=== EXERCISE MATERIALS ===

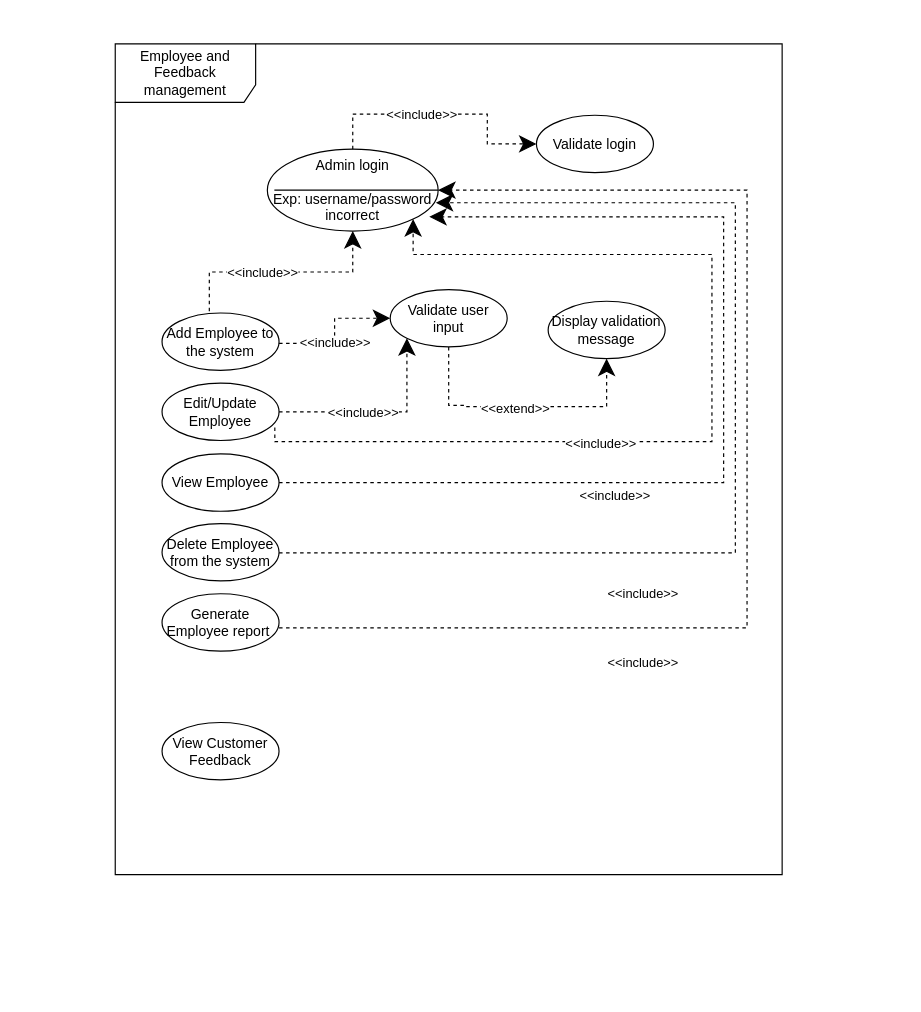
This is Untitled Diagram.drawio from ChamudiRW/first, a draw.io file, before an edit. Source tidied: cells renumbered, new cells numbered last; positions are measured from the earlier drawing's top-left corner, leaving out a move shared by most shapes. Both pictures are drawn from the tidied source at 117%, with x=0, y=0 at pixel (115, 43).
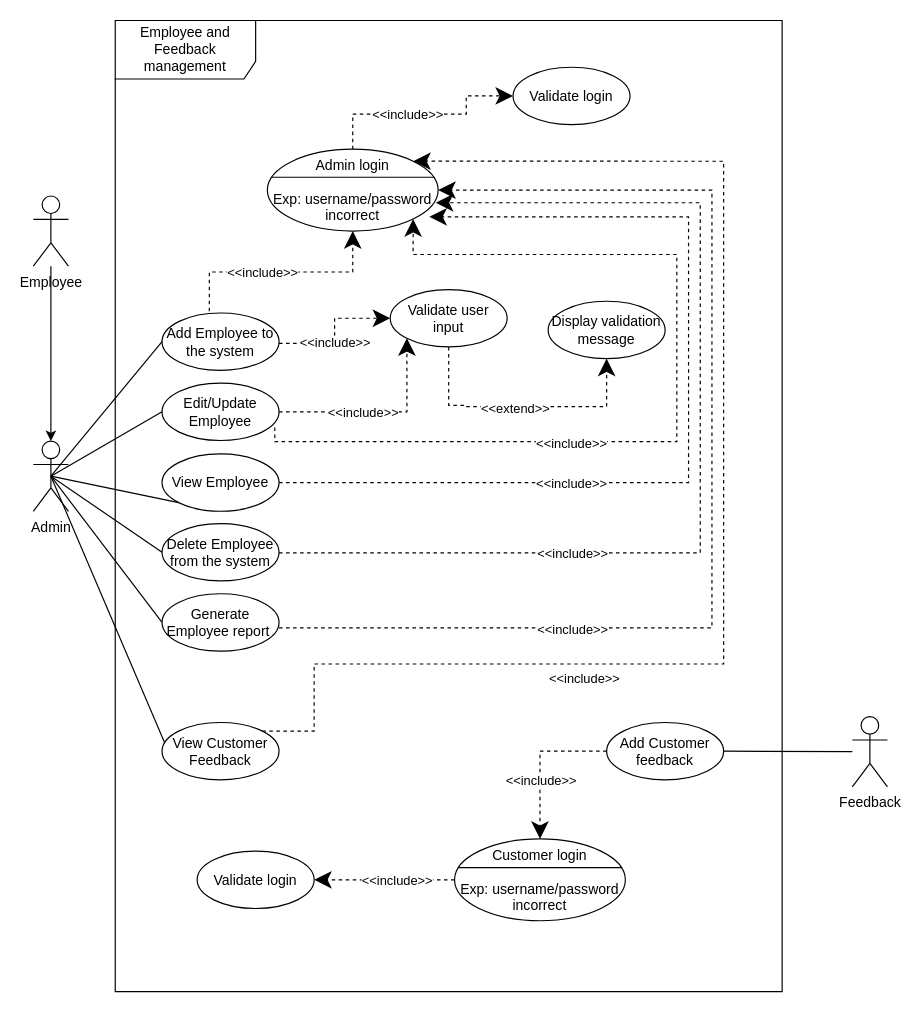
After the change.

The change refers to these unchanged cells:
```xml
<mxCell id="3" value="Admin login&lt;br&gt;&lt;br&gt;Exp: username/password incorrect" style="ellipse;whiteSpace=wrap;html=1;" parent="1" vertex="1">
  <mxGeometry x="130" y="90" width="146" height="70" as="geometry" />
</mxCell>
<mxCell id="8" value="Add Employee to the system" style="ellipse;whiteSpace=wrap;html=1;" parent="1" vertex="1">
  <mxGeometry x="40" y="230" width="100" height="49" as="geometry" />
</mxCell>
<mxCell id="9" value="View Employee" style="ellipse;whiteSpace=wrap;html=1;" parent="1" vertex="1">
  <mxGeometry x="40" y="350.5" width="100" height="49" as="geometry" />
</mxCell>
<mxCell id="10" value="Edit/Update Employee" style="ellipse;whiteSpace=wrap;html=1;" parent="1" vertex="1">
  <mxGeometry x="40" y="290" width="100" height="49" as="geometry" />
</mxCell>
<mxCell id="11" value="Delete Employee from the system" style="ellipse;whiteSpace=wrap;html=1;" parent="1" vertex="1">
  <mxGeometry x="40" y="410" width="100" height="49" as="geometry" />
</mxCell>
<mxCell id="12" value="Generate Employee report&amp;nbsp;" style="ellipse;whiteSpace=wrap;html=1;" parent="1" vertex="1">
  <mxGeometry x="40" y="470" width="100" height="49" as="geometry" />
</mxCell>
<mxCell id="13" value="View Customer Feedback" style="ellipse;whiteSpace=wrap;html=1;" parent="1" vertex="1">
  <mxGeometry x="40" y="580" width="100" height="49" as="geometry" />
</mxCell>
```

Diff of the diagram source:
```diff
@@
     <mxCell id="2" value="Employee and Feedback management" style="shape=umlFrame;whiteSpace=wrap;html=1;width=120;height=50;" parent="1" vertex="1">
-      <mxGeometry width="570" height="710" as="geometry" />
+      <mxGeometry y="-20" width="570" height="830" as="geometry" />
     </mxCell>
@@
     <mxCell id="4" style="line;strokeWidth=1;fillColor=none;align=left;verticalAlign=middle;spacingTop=-1;spacingLeft=3;spacingRight=3;labelPosition=right;" parent="1" vertex="1">
-      <mxGeometry x="136" y="121" width="140" height="8" as="geometry" />
+      <mxGeometry x="133" y="110" width="140" height="8" as="geometry" />
     </mxCell>
     <mxCell id="5" value="Validate login" style="ellipse;whiteSpace=wrap;html=1;" parent="1" vertex="1">
-      <mxGeometry x="360" y="61" width="100" height="49" as="geometry" />
+      <mxGeometry x="340" y="20" width="100" height="49" as="geometry" />
     </mxCell>
     <mxCell id="6" style="endArrow=classic;dashed=1;endFill=1;endSize=12;html=1;rounded=0;edgeStyle=orthogonalEdgeStyle;exitX=0.5;exitY=0;exitDx=0;exitDy=0;entryX=0;entryY=0.5;entryDx=0;entryDy=0;" parent="1" edge="1" source="3" target="5">
       <mxGeometry relative="1" as="geometry">
         <Array as="points">
           <mxPoint x="203" y="60" />
-          <mxPoint x="318" y="60" />
-          <mxPoint x="318" y="86" />
+          <mxPoint x="300" y="60" />
+          <mxPoint x="300" y="45" />
         </Array>
       </mxGeometry>
     </mxCell>
@@
     <mxCell id="21" style="endArrow=classic;dashed=1;endFill=1;endSize=12;html=1;rounded=0;edgeStyle=orthogonalEdgeStyle;exitX=0.964;exitY=0.771;exitDx=0;exitDy=0;entryX=1;entryY=1;entryDx=0;entryDy=0;exitPerimeter=0;" parent="1" edge="1" source="10" target="3">
       <mxGeometry relative="1" as="geometry">
         <Array as="points">
           <mxPoint x="136" y="340" />
-          <mxPoint x="510" y="340" />
-          <mxPoint x="510" y="180" />
+          <mxPoint x="480" y="340" />
+          <mxPoint x="480" y="180" />
           <mxPoint x="255" y="180" />
         </Array>
       </mxGeometry>
     </mxCell>
@@
     <mxCell id="23" style="endArrow=classic;dashed=1;endFill=1;endSize=12;html=1;rounded=0;edgeStyle=orthogonalEdgeStyle;exitX=1;exitY=0.5;exitDx=0;exitDy=0;entryX=0.948;entryY=0.826;entryDx=0;entryDy=0;entryPerimeter=0;" parent="1" edge="1" source="9" target="3">
       <mxGeometry relative="1" as="geometry">
         <Array as="points">
-          <mxPoint x="520" y="375" />
-          <mxPoint x="520" y="148" />
+          <mxPoint x="490" y="375" />
+          <mxPoint x="490" y="148" />
         </Array>
       </mxGeometry>
     </mxCell>
     <mxCell id="24" value="&amp;lt;&amp;lt;include&amp;gt;&amp;gt;" style="edgeLabel;html=1;align=center;verticalAlign=middle;" parent="23" vertex="1">
       <mxGeometry x="-0.17" relative="1" as="geometry">
-        <mxPoint x="-70" y="10" as="offset" />
+        <mxPoint x="-82" as="offset" />
       </mxGeometry>
     </mxCell>
     <mxCell id="25" style="endArrow=classic;dashed=1;endFill=1;endSize=12;html=1;rounded=0;edgeStyle=orthogonalEdgeStyle;entryX=0.986;entryY=0.654;entryDx=0;entryDy=0;entryPerimeter=0;" parent="1" edge="1" target="3">
       <mxGeometry relative="1" as="geometry">
         <mxPoint x="140" y="435" as="sourcePoint" />
         <Array as="points">
-          <mxPoint x="530" y="435" />
-          <mxPoint x="530" y="136" />
+          <mxPoint x="500" y="435" />
+          <mxPoint x="500" y="136" />
         </Array>
       </mxGeometry>
     </mxCell>
     <mxCell id="26" value="&amp;lt;&amp;lt;include&amp;gt;&amp;gt;" style="edgeLabel;html=1;align=center;verticalAlign=middle;" parent="25" vertex="1">
       <mxGeometry x="-0.17" relative="1" as="geometry">
-        <mxPoint x="-80" y="36" as="offset" />
+        <mxPoint x="-110" y="7" as="offset" />
       </mxGeometry>
     </mxCell>
     <mxCell id="27" style="endArrow=classic;dashed=1;endFill=1;endSize=12;html=1;rounded=0;edgeStyle=orthogonalEdgeStyle;entryX=1;entryY=0.5;entryDx=0;entryDy=0;" parent="1" edge="1" target="3">
       <mxGeometry relative="1" as="geometry">
         <mxPoint x="140" y="499.2" as="sourcePoint" />
         <Array as="points">
-          <mxPoint x="540" y="499" />
-          <mxPoint x="540" y="125" />
+          <mxPoint x="510" y="499" />
+          <mxPoint x="510" y="125" />
         </Array>
       </mxGeometry>
     </mxCell>
     <mxCell id="28" value="&amp;lt;&amp;lt;include&amp;gt;&amp;gt;" style="edgeLabel;html=1;align=center;verticalAlign=middle;" parent="27" vertex="1">
       <mxGeometry x="-0.17" relative="1" as="geometry">
-        <mxPoint x="-90" y="60" as="offset" />
+        <mxPoint x="-120" y="37" as="offset" />
       </mxGeometry>
     </mxCell>
@@
+    <mxCell id="32" value="Add Customer feedback" style="ellipse;whiteSpace=wrap;html=1;" parent="1" vertex="1">
+      <mxGeometry x="420" y="580" width="100" height="49" as="geometry" />
+    </mxCell>
+    <mxCell id="33" style="endArrow=classic;dashed=1;endFill=1;endSize=12;html=1;rounded=0;edgeStyle=orthogonalEdgeStyle;entryX=1;entryY=0;entryDx=0;entryDy=0;exitX=1;exitY=0;exitDx=0;exitDy=0;" parent="1" edge="1" source="13" target="3">
+      <mxGeometry relative="1" as="geometry">
+        <Array as="points">
+          <mxPoint x="170" y="587" />
+          <mxPoint x="170" y="530" />
+          <mxPoint x="520" y="530" />
+          <mxPoint x="520" y="100" />
+        </Array>
+      </mxGeometry>
+    </mxCell>
+    <mxCell id="34" value="&amp;lt;&amp;lt;include&amp;gt;&amp;gt;" style="edgeLabel;html=1;align=center;verticalAlign=middle;" parent="33" vertex="1">
+      <mxGeometry x="-0.17" relative="1" as="geometry">
+        <mxPoint x="-120" y="37" as="offset" />
+      </mxGeometry>
+    </mxCell>
+    <mxCell id="35" value="Customer login&lt;br&gt;&lt;br&gt;Exp: username/password incorrect" style="ellipse;whiteSpace=wrap;html=1;" parent="1" vertex="1">
+      <mxGeometry x="290" y="679.5" width="146" height="70" as="geometry" />
+    </mxCell>
+    <mxCell id="36" style="line;strokeWidth=1;fillColor=none;align=left;verticalAlign=middle;spacingTop=-1;spacingLeft=3;spacingRight=3;labelPosition=right;" parent="1" vertex="1">
+      <mxGeometry x="293" y="700" width="140" height="8" as="geometry" />
+    </mxCell>
+    <mxCell id="37" value="Validate login" style="ellipse;whiteSpace=wrap;html=1;" parent="1" vertex="1">
+      <mxGeometry x="70" y="690" width="100" height="49" as="geometry" />
+    </mxCell>
+    <mxCell id="38" style="endArrow=classic;dashed=1;endFill=1;endSize=12;html=1;rounded=0;edgeStyle=orthogonalEdgeStyle;exitX=0;exitY=0.5;exitDx=0;exitDy=0;entryX=0.5;entryY=0;entryDx=0;entryDy=0;" parent="1" edge="1" source="32" target="35">
+      <mxGeometry relative="1" as="geometry">
+        <Array as="points">
+          <mxPoint x="363" y="605" />
+        </Array>
+      </mxGeometry>
+    </mxCell>
+    <mxCell id="39" value="&amp;lt;&amp;lt;include&amp;gt;&amp;gt;" style="edgeLabel;html=1;align=center;verticalAlign=middle;" parent="38" vertex="1">
+      <mxGeometry x="-0.17" relative="1" as="geometry">
+        <mxPoint x="-2" y="25" as="offset" />
+      </mxGeometry>
+    </mxCell>
+    <mxCell id="40" style="endArrow=classic;dashed=1;endFill=1;endSize=12;html=1;rounded=0;edgeStyle=orthogonalEdgeStyle;exitX=0;exitY=0.5;exitDx=0;exitDy=0;entryX=1;entryY=0.5;entryDx=0;entryDy=0;" parent="1" edge="1" source="35" target="37">
+      <mxGeometry relative="1" as="geometry">
+        <Array as="points">
+          <mxPoint x="270" y="715" />
+          <mxPoint x="270" y="715" />
+        </Array>
+      </mxGeometry>
+    </mxCell>
+    <mxCell id="41" value="&amp;lt;&amp;lt;include&amp;gt;&amp;gt;" style="edgeLabel;html=1;align=center;verticalAlign=middle;" parent="40" vertex="1">
+      <mxGeometry x="-0.17" relative="1" as="geometry" />
+    </mxCell>
+    <mxCell id="42" style="rounded=0;jettySize=auto;html=1;exitX=0.5;exitY=0.5;exitDx=0;exitDy=0;exitPerimeter=0;entryX=0;entryY=0.5;entryDx=0;entryDy=0;endArrow=none;endFill=0;" parent="1" edge="1" source="48" target="8">
+      <mxGeometry relative="1" as="geometry" />
+    </mxCell>
+    <mxCell id="43" style="rounded=0;jettySize=auto;html=1;exitX=0.5;exitY=0.5;exitDx=0;exitDy=0;exitPerimeter=0;entryX=0;entryY=0.5;entryDx=0;entryDy=0;endArrow=none;endFill=0;" parent="1" edge="1" source="48" target="10">
+      <mxGeometry relative="1" as="geometry" />
+    </mxCell>
+    <mxCell id="44" style="rounded=0;jettySize=auto;html=1;exitX=0.5;exitY=0.5;exitDx=0;exitDy=0;exitPerimeter=0;entryX=0;entryY=1;entryDx=0;entryDy=0;endArrow=none;endFill=0;" parent="1" edge="1" source="48" target="9">
+      <mxGeometry relative="1" as="geometry" />
+    </mxCell>
+    <mxCell id="45" style="rounded=0;jettySize=auto;html=1;exitX=0.5;exitY=0.5;exitDx=0;exitDy=0;exitPerimeter=0;entryX=0;entryY=0.5;entryDx=0;entryDy=0;endArrow=none;endFill=0;" parent="1" edge="1" source="48" target="11">
+      <mxGeometry relative="1" as="geometry" />
+    </mxCell>
+    <mxCell id="46" style="rounded=0;jettySize=auto;html=1;exitX=0.5;exitY=0.5;exitDx=0;exitDy=0;exitPerimeter=0;entryX=0;entryY=0.5;entryDx=0;entryDy=0;endArrow=none;endFill=0;" parent="1" edge="1" source="48" target="12">
+      <mxGeometry relative="1" as="geometry" />
+    </mxCell>
+    <mxCell id="47" style="edgeStyle=none;rounded=0;jettySize=auto;html=1;exitX=0.5;exitY=0.5;exitDx=0;exitDy=0;exitPerimeter=0;entryX=0.024;entryY=0.363;entryDx=0;entryDy=0;entryPerimeter=0;endArrow=none;endFill=0;" parent="1" edge="1" source="48" target="13">
+      <mxGeometry relative="1" as="geometry" />
+    </mxCell>
+    <mxCell id="48" value="Admin" style="shape=umlActor;verticalLabelPosition=bottom;verticalAlign=top;html=1;" parent="1" vertex="1">
+      <mxGeometry x="-70" y="339.5" width="30" height="60" as="geometry" />
+    </mxCell>
+    <mxCell id="49" style="edgeStyle=orthogonalEdgeStyle;rounded=0;jettySize=auto;html=1;entryX=0.5;entryY=0;entryDx=0;entryDy=0;entryPerimeter=0;endArrow=classic;endFill=1;" parent="1" edge="1" source="50" target="48">
+      <mxGeometry relative="1" as="geometry">
+        <Array as="points">
+          <mxPoint x="-55" y="300" />
+          <mxPoint x="-55" y="300" />
+        </Array>
+      </mxGeometry>
+    </mxCell>
+    <mxCell id="50" value="Employee" style="shape=umlActor;verticalLabelPosition=bottom;verticalAlign=top;html=1;" parent="1" vertex="1">
+      <mxGeometry x="-70" y="130" width="30" height="60" as="geometry" />
+    </mxCell>
+    <mxCell id="51" style="edgeStyle=none;rounded=0;jettySize=auto;html=1;endArrow=none;endFill=0;" parent="1" edge="1" source="52" target="32">
+      <mxGeometry relative="1" as="geometry" />
+    </mxCell>
+    <mxCell id="52" value="Feedback" style="shape=umlActor;verticalLabelPosition=bottom;verticalAlign=top;html=1;" parent="1" vertex="1">
+      <mxGeometry x="630" y="575" width="30" height="60" as="geometry" />
+    </mxCell>
```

===

**DESCRIPTION OF THE TASK**
In the lines above, find the word "spacingRight" and copy each line that contains it.

**EXERCISE RESPONSE**
     <mxCell id="4" style="line;strokeWidth=1;fillColor=none;align=left;verticalAlign=middle;spacingTop=-1;spacingLeft=3;spacingRight=3;labelPosition=right;" parent="1" vertex="1">
+    <mxCell id="36" style="line;strokeWidth=1;fillColor=none;align=left;verticalAlign=middle;spacingTop=-1;spacingLeft=3;spacingRight=3;labelPosition=right;" parent="1" vertex="1">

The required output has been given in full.